The town has existed since Roman times, gaining importance in the medieval period when it gained its 12th century castle, the birthplace of King Henry V in 1387. Now ruined, the 17th century Great Castle House largely covers the castle site, and the site hosts a museum dedicated to the Royal Monmouthshire Royal Engineers regiment and local history.
Monmouth Museum tells the story of the town, and also has a fantastic collection dedicated to the life of Admiral Nelson.
Apart from the castle, Monmouth's most historic feature is the wonderful fortified 13th century bridge over the rushing River Monnow. It is now pedestrianised, allowing visitors to better appreciate the splendid stone gatehouse.

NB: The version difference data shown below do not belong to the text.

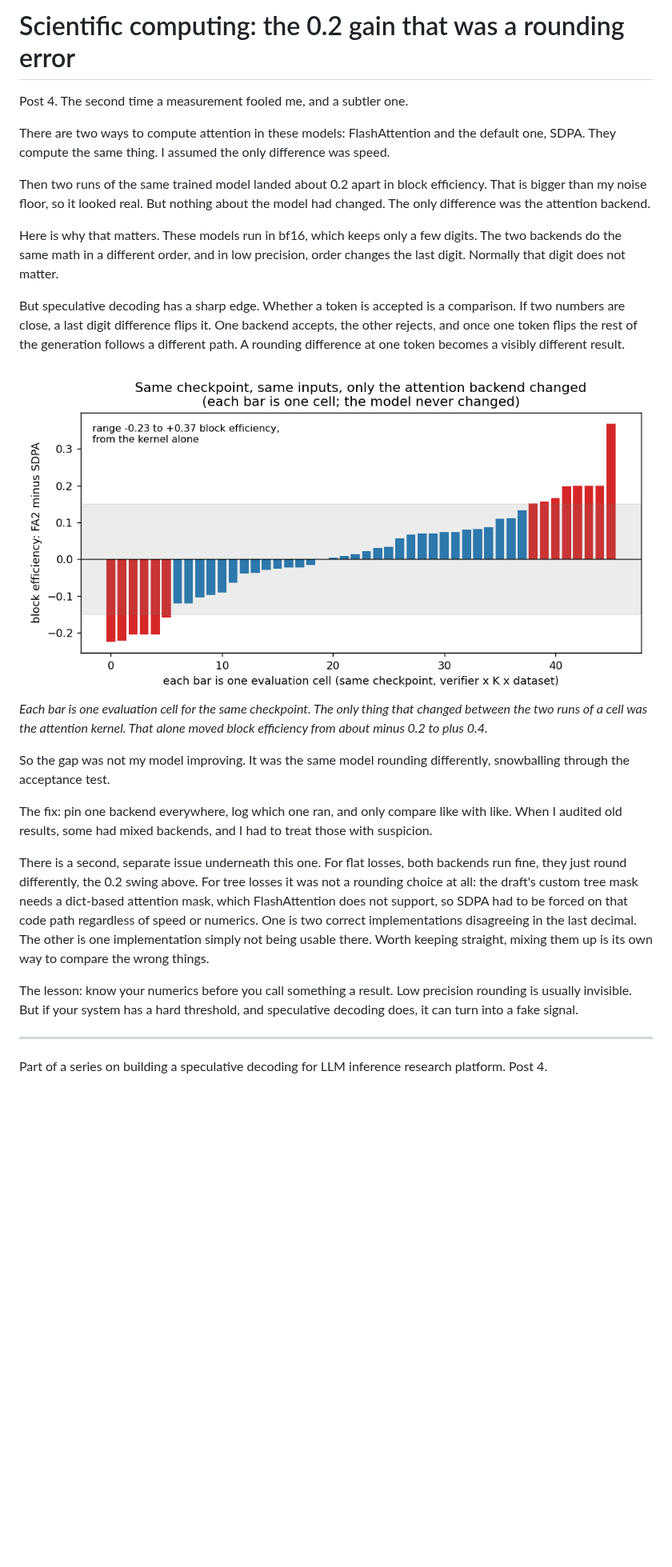
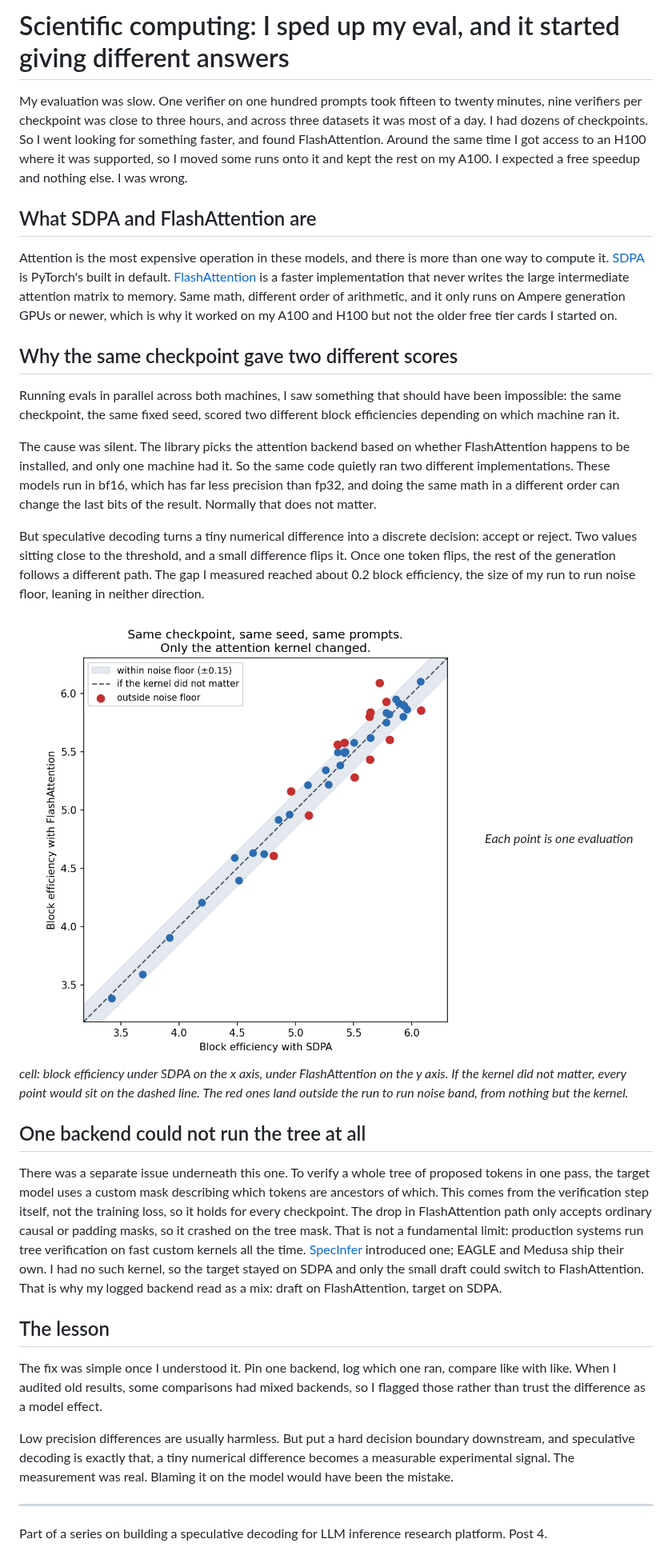
Before and after one commit to Rmuk655/Distill-Spec-Research, a Markdown page: notes/LinkedIn/04_rounding_error_flashattention_sdpa.md, the part around the change. Shown at 80% size. GitHub-like rendering; pictures changed too: results/passK/linkedin_post5_backend_divergence.png; blank space fills up the shorter version.

Commit message:
docs(linkedin): rewrite post 4 as story + scatter chart, add quantization survey to post 7
Post 4: rewrite as a story (slow eval -> found FlashAttention -> cross-machine
score divergence), grounded in real per-eval timings and the backend commit
history (da09245, 5eeaaa6, dcfd3c8). Replace the sorted-bar chart with an
SDPA-vs-FlashAttention scatter against the y=x line, and correct the overclaim
that FlashAttention cannot do tree verification (production uses custom
tree-attention kernels; SpecInfer introduced one). Trimmed to 663 words.

Post 7: expand the memory section into a full survey of the three
memory-reduction techniques with quantified findings: LoRA, 4-bit NF4 teacher
(the ~18x flat-loss slowdown from per-step dequantization, 18.3s vs 1.0s), and
8-bit optimizer state (added to reclaim that memory, plus the reverted
startup-warmup OOM). README index synced to match.

```diff
--- a/notes/LinkedIn/04_rounding_error_flashattention_sdpa.md
+++ b/notes/LinkedIn/04_rounding_error_flashattention_sdpa.md
@@ -1,25 +1,31 @@
-# Scientific computing: the 0.2 gain that was a rounding error
+# Scientific computing: I sped up my eval, and it started giving different answers
 
-Post 4. The second time a measurement fooled me, and a subtler one.
+My evaluation was slow. One verifier on one hundred prompts took fifteen to twenty minutes, nine verifiers per checkpoint was close to three hours, and across three datasets it was most of a day. I had dozens of checkpoints. So I went looking for something faster, and found FlashAttention. Around the same time I got access to an H100 where it was supported, so I moved some runs onto it and kept the rest on my A100. I expected a free speedup and nothing else. I was wrong.
 
-There are two ways to compute attention in these models: FlashAttention and the default one, SDPA. They compute the same thing. I assumed the only difference was speed.
+## What SDPA and FlashAttention are
 
-Then two runs of the same trained model landed about 0.2 apart in block efficiency. That is bigger than my noise floor, so it looked real. But nothing about the model had changed. The only difference was the attention backend.
+Attention is the most expensive operation in these models, and there is more than one way to compute it. [SDPA](https://pytorch.org/docs/stable/generated/torch.nn.functional.scaled_dot_product_attention.html) is PyTorch's built in default. [FlashAttention](https://arxiv.org/abs/2307.08691) is a faster implementation that never writes the large intermediate attention matrix to memory. Same math, different order of arithmetic, and it only runs on Ampere generation GPUs or newer, which is why it worked on my A100 and H100 but not the older free tier cards I started on.
 
-Here is why that matters. These models run in bf16, which keeps only a few digits. The two backends do the same math in a different order, and in low precision, order changes the last digit. Normally that digit does not matter.
+## Why the same checkpoint gave two different scores
 
-But speculative decoding has a sharp edge. Whether a token is accepted is a comparison. If two numbers are close, a last digit difference flips it. One backend accepts, the other rejects, and once one token flips the rest of the generation follows a different path. A rounding difference at one token becomes a visibly different result.
+Running evals in parallel across both machines, I saw something that should have been impossible: the same checkpoint, the same fixed seed, scored two different block efficiencies depending on which machine ran it.
 
-![Same checkpoint, only the attention backend changed](../../results/passK/linkedin_post5_backend_divergence.png)
-*Each bar is one evaluation cell for the same checkpoint. The only thing that changed between the two runs of a cell was the attention kernel. That alone moved block efficiency from about minus 0.2 to plus 0.4.*
+The cause was silent. The library picks the attention backend based on whether FlashAttention happens to be installed, and only one machine had it. So the same code quietly ran two different implementations. These models run in bf16, which has far less precision than fp32, and doing the same math in a different order can change the last bits of the result. Normally that does not matter.
 
-So the gap was not my model improving. It was the same model rounding differently, snowballing through the acceptance test.
+But speculative decoding turns a tiny numerical difference into a discrete decision: accept or reject. Two values sitting close to the threshold, and a small difference flips it. Once one token flips, the rest of the generation follows a different path. The gap I measured reached about 0.2 block efficiency, the size of my run to run noise floor, leaning in neither direction.
 
-The fix: pin one backend everywhere, log which one ran, and only compare like with like. When I audited old results, some had mixed backends, and I had to treat those with suspicion.
+![Same checkpoint, same seed, same prompts, only the attention kernel changed](../../results/passK/linkedin_post5_backend_divergence.png)
+*Each point is one evaluation cell: block efficiency under SDPA on the x axis, under FlashAttention on the y axis. If the kernel did not matter, every point would sit on the dashed line. The red ones land outside the run to run noise band, from nothing but the kernel.*
 
-There is a second, separate issue underneath this one. For flat losses, both backends run fine, they just round differently, the 0.2 swing above. For tree losses it was not a rounding choice at all: the draft's custom tree mask needs a dict-based attention mask, which FlashAttention does not support, so SDPA had to be forced on that code path regardless of speed or numerics. One is two correct implementations disagreeing in the last decimal. The other is one implementation simply not being usable there. Worth keeping straight, mixing them up is its own way to compare the wrong things.
+## One backend could not run the tree at all
 
-The lesson: know your numerics before you call something a result. Low precision rounding is usually invisible. But if your system has a hard threshold, and speculative decoding does, it can turn into a fake signal.
+There was a separate issue underneath this one. To verify a whole tree of proposed tokens in one pass, the target model uses a custom mask describing which tokens are ancestors of which. This comes from the verification step itself, not the training loss, so it holds for every checkpoint. The drop in FlashAttention path only accepts ordinary causal or padding masks, so it crashed on the tree mask. That is not a fundamental limit: production systems run tree verification on fast custom kernels all the time. [SpecInfer](https://arxiv.org/abs/2305.09781) introduced one; EAGLE and Medusa ship their own. I had no such kernel, so the target stayed on SDPA and only the small draft could switch to FlashAttention. That is why my logged backend read as a mix: draft on FlashAttention, target on SDPA.
+
+## The lesson
+
+The fix was simple once I understood it. Pin one backend, log which one ran, compare like with like. When I audited old results, some comparisons had mixed backends, so I flagged those rather than trust the difference as a model effect.
+
+Low precision differences are usually harmless. But put a hard decision boundary downstream, and speculative decoding is exactly that, a tiny numerical difference becomes a measurable experimental signal. The measurement was real. Blaming it on the model would have been the mistake.
 
 ---
 
```
Also changed, not shown: notes/LinkedIn/00_README_series_index.md (+5 -5 lines), notes/LinkedIn/07_systems_at_scale.md (+8 -2 lines).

Nearby is the Kymin, a wooded hill with wonderful views over the Welsh countryside. On the hilltop is the Georgian Naval Temple, commemorating the victories of the British Navy, and the castle folly of the Roundhouse - used in the 18th century as a private dining club.
The surrounding countryside of the Wye Valley is also rich in history. To the West are the stunning remains of magnificent Raglan Castle, while to the north is the even older ruin of Skenfrith castle. Going south will take you to the splendid medieval Tintern Abbey, a highlight of any trip to Wales.
If you have had your fill of the town, south to Chepstow along the A466.
Parva Farm Vineyard Award winning Welsh wines.
Raglan Castle Huge and magnificent ruined castle.
Skenfrith Castle Picturesque 13th century ruin.
Grosmont Castle Wonderful ruined fortress on the Welsh-English Border
Monmouth Castle 12th century remains of the birthplace of Henry V.
Tintern Abbey Stunning 13th century abbey that inspired Wordsworth.
Monmouth Castle and Regimental Museum History of Monmouth Castle and the Royal Monmouthshire Royal Engineers.
Monmouth Museum Local history and the Nelson Collection.